Without Microsoft, Apple would be worth a fraction of what it is today. We aren't suggesting Steve Jobs should hand over the keys to a dumper truck full of cash -- we're merely stating that without Microsoft, Apple wouldn't be the enormously cash-rich, debt-free company it's become. Before you have us committed to a brightly lit institution with industrial-strength upholstery, consider this argument...
We think it's reasonable to say that Apple can chalk the majority of its recent success to two products, namely the iPod, and more recently the iPhone. Its computer business has become more successful in recent years, but it's been massively boosted by the newfound recognition it has receiving as a result of its portable devices -- the so-called 'halo effect' -- since the launch of the iPod. You're almost certainly still in agreement with us at this point.
But the iPod didn't take off straight away.

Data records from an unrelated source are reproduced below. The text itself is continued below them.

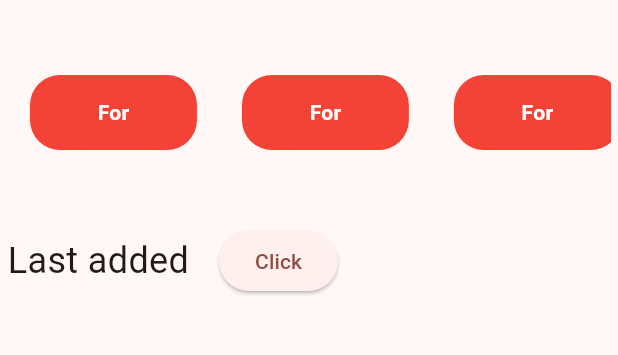
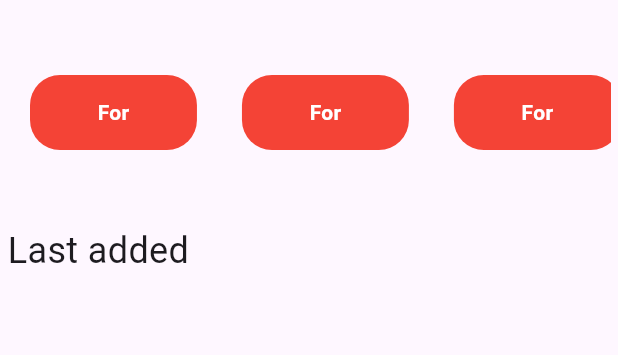
Before and after one commit to AhmadAlrimawi2000/mimusica, a Flutter app: the screen it shows after launch, on a phone screen of 412 x 824 dp, the part 84-439 px from its top. Run offline on Flutter 3.47's test engine with Material 3 defaults, Android fonts, the phone set to English and light mode, and no system bars; our stand-ins replace get, get_storage.

Commit message:
add theme service

```diff
--- a/lib/constants/app_theme.dart
+++ b/lib/constants/app_theme.dart
@@ -2,7 +2,26 @@ import 'package:app_flutter_mimusica/constants/app_colors.dart';
 import 'package:flutter/material.dart';
 
 class AppTheme {
-  static ThemeData darkTheme = ThemeData(
+  ThemeData lightTheme = ThemeData.light().copyWith(
+    brightness: Brightness.light,
+    primaryColor: AppColors.lightPrimary,
+    colorScheme: ColorScheme.fromSeed(
+      seedColor: AppColors.lightAccent,
+      brightness: Brightness.light,
+      secondary: AppColors.lightAccent,
+    ),
+    sliderTheme: SliderThemeData(
+      activeTrackColor: AppColors.lightAccent,
+      inactiveTrackColor: AppColors.lightSecondary,
+      thumbColor: AppColors.lightAccent,
+    ),
+    buttonTheme: ButtonThemeData(
+      buttonColor: AppColors.lightAccent,
+      textTheme: ButtonTextTheme.primary,
+    ),
+  );
+
+  ThemeData darkTheme = ThemeData.dark().copyWith(
     brightness: Brightness.dark,
     primaryColor: AppColors.darkPrimary,
     colorScheme: ColorScheme.fromSeed(
@@ -20,20 +39,9 @@ class AppTheme {
       inactiveTrackColor: AppColors.darkSecondary,
       thumbColor: AppColors.darkAccent,
     ),
-  );
-
-  static ThemeData lightTheme = ThemeData(
-    brightness: Brightness.light,
-    primaryColor: AppColors.lightPrimary,
-    colorScheme: ColorScheme.fromSeed(
-      seedColor: AppColors.lightAccent,
-      brightness: Brightness.light,
-      secondary: AppColors.lightAccent,
-    ),
-    sliderTheme: SliderThemeData(
-      activeTrackColor: AppColors.lightAccent,
-      inactiveTrackColor: AppColors.lightSecondary,
-      thumbColor: AppColors.lightAccent,
+    buttonTheme: ButtonThemeData(
+      buttonColor: AppColors.darkAccent,
+      textTheme: ButtonTextTheme.primary,
     ),
   );
 }
--- a/lib/main.dart
+++ b/lib/main.dart
@@ -3,26 +3,26 @@ import "package:app_flutter_mimusica/services/theme_service.dart";
 import "package:app_flutter_mimusica/view/pages/home_page.dart";
 import "package:flutter/material.dart";
 import "package:get/get.dart";
+import "package:get_storage/get_storage.dart";
 
 void main() {
   WidgetsFlutterBinding.ensureInitialized();
-
+  GetStorage.init();
   runApp(MyApp());
 }
 
 class MyApp extends StatelessWidget {
   MyApp({super.key});
 
-  final ThemeService theme = Get.put(ThemeService());
-
   @override
   Widget build(BuildContext context) {
     return GetMaterialApp(
       debugShowCheckedModeBanner: false,
       title: "Mi Musica",
-      theme: theme.isDark.value ? AppTheme.darkTheme : AppTheme.lightTheme,
-      darkTheme: AppTheme.darkTheme,
+      theme: AppTheme().lightTheme,
+      darkTheme: AppTheme().darkTheme,
       home: HomePage(),
+      themeMode: ThemeService().getThemeMode(),
     );
   }
 }
--- a/lib/services/theme_service.dart
+++ b/lib/services/theme_service.dart
@@ -1,9 +1,27 @@
+import 'package:flutter/material.dart';
 import 'package:get/get.dart';
+import 'package:get_storage/get_storage.dart';
 
-class ThemeService extends GetxController {
-  var isDark = false.obs;
+class ThemeService {
+  final _getStorage = GetStorage();
+  final storageKey = "isDarkMode";
 
-  void changeTheme() {
-    isDark(!isDark.value);
+  ThemeMode getThemeMode() {
+    return isSavedDarkMode() ? ThemeMode.dark : ThemeMode.light;
+  }
+
+  bool isSavedDarkMode() {
+    return _getStorage.read(storageKey) ?? false;
+  }
+
+  void saveThemeMode(bool isDarkMode) {
+    _getStorage.write(storageKey, isDarkMode);
+  }
+
+  void changeThemeMode() {
+    Get.changeThemeMode(
+      isSavedDarkMode() ? ThemeMode.light : ThemeMode.dark,
+    );
+    saveThemeMode(!isSavedDarkMode());
   }
 }
--- a/lib/view/pages/home_page.dart
+++ b/lib/view/pages/home_page.dart
@@ -1,4 +1,6 @@
+import 'package:app_flutter_mimusica/services/theme_service.dart';
 import 'package:flutter/material.dart';
+import 'package:get/get.dart';
 
 class HomePage extends StatelessWidget {
   const HomePage({super.key});
@@ -54,8 +56,6 @@ class HomePage extends StatelessWidget {
                     fontSize: 24,
                   ),
                 ),
-                const SizedBox(width: 20),
-                ElevatedButton(onPressed: () {}, child: Text("Click"))
               ],
             )
           ],
--- a/pubspec.yaml
+++ b/pubspec.yaml
@@ -35,6 +35,7 @@ dependencies:
   # Use with the CupertinoIcons class for iOS style icons.
   cupertino_icons: ^1.0.8
   get: ^4.6.6
+  get_storage: ^2.1.1
 
 dev_dependencies:
   flutter_test:
```
Also changed, not shown: pubspec.lock, 1 other file.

One event was crucial to the success of that device: Apple opening it up to Windows. Steve Jobs is often rumoured to have outright refused to make iTunes and the iPod available for Microsoft-based systems. This is evidenced by the use of FireWire, which was on every Mac at the time, but on very few Windows PCs. Jobs also initially refused to create a Windows version of iTunes.
Then in 2002, Apple added support for Windows via some third-party software -- MusicMatch Jukebox -- and in 2003, ported iTunes to Windows. iPod sales really started to take off in 2004 and exploded in 2005.
The iPod is such a big a success only because of its compatibility with Windows. Up until September 2009, Apple had sold 220 million iPods. If we generously say that Macintosh use is 7 per cent globally -- it's something like 10 per cent in the US, and 5 per cent or less in the rest of the world -- then of those iPods, around 15 million of them would have run on a Mac. Fifteen million iPods is not enough to fill Apple's coffers to their current level.
And what's true for the iPod is also true of the iPhone. Can you imagine it being so popular with people if they also had to purchase a Mac to go with it?
Then there's Internet Explorer and Office for the Mac. Now just where would Apple be without those little objects of joy?